Output exactly the lines from the line with "p2[Phase2_AddSymbol]" through the end of the records below. Include nothing else.

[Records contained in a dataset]
○ ○ ○ ○

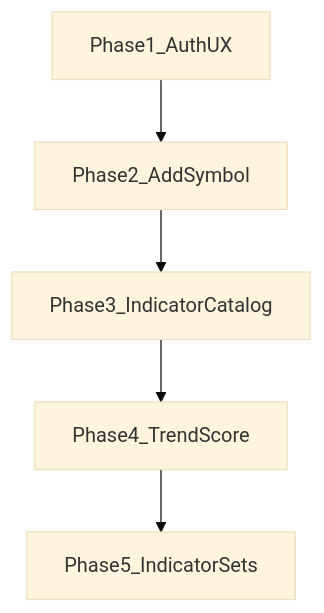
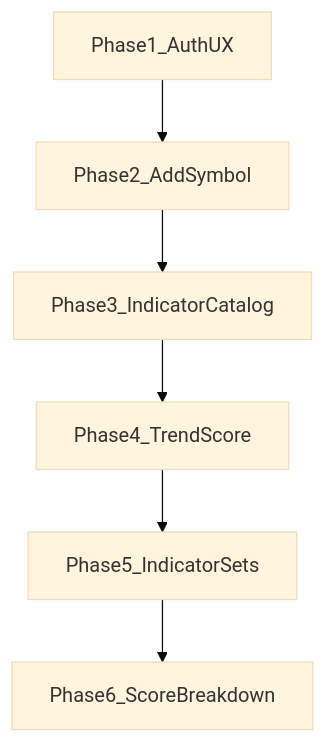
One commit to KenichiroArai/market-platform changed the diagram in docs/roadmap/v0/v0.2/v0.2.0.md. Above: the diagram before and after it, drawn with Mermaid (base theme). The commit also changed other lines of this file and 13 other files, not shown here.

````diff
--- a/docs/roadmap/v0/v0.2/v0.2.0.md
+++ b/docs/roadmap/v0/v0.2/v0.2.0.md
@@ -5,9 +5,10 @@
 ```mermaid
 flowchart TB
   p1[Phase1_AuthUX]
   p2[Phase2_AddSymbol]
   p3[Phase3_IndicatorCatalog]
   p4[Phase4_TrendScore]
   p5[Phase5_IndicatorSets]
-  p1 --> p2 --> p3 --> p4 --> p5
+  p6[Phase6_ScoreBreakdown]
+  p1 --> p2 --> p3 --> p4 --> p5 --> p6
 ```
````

○ ○ ○ ○

■ **Response to this exercise**
   p2[Phase2_AddSymbol]
   p3[Phase3_IndicatorCatalog]
   p4[Phase4_TrendScore]
   p5[Phase5_IndicatorSets]
-  p1 --> p2 --> p3 --> p4 --> p5
+  p6[Phase6_ScoreBreakdown]
+  p1 --> p2 --> p3 --> p4 --> p5 --> p6
 ```
````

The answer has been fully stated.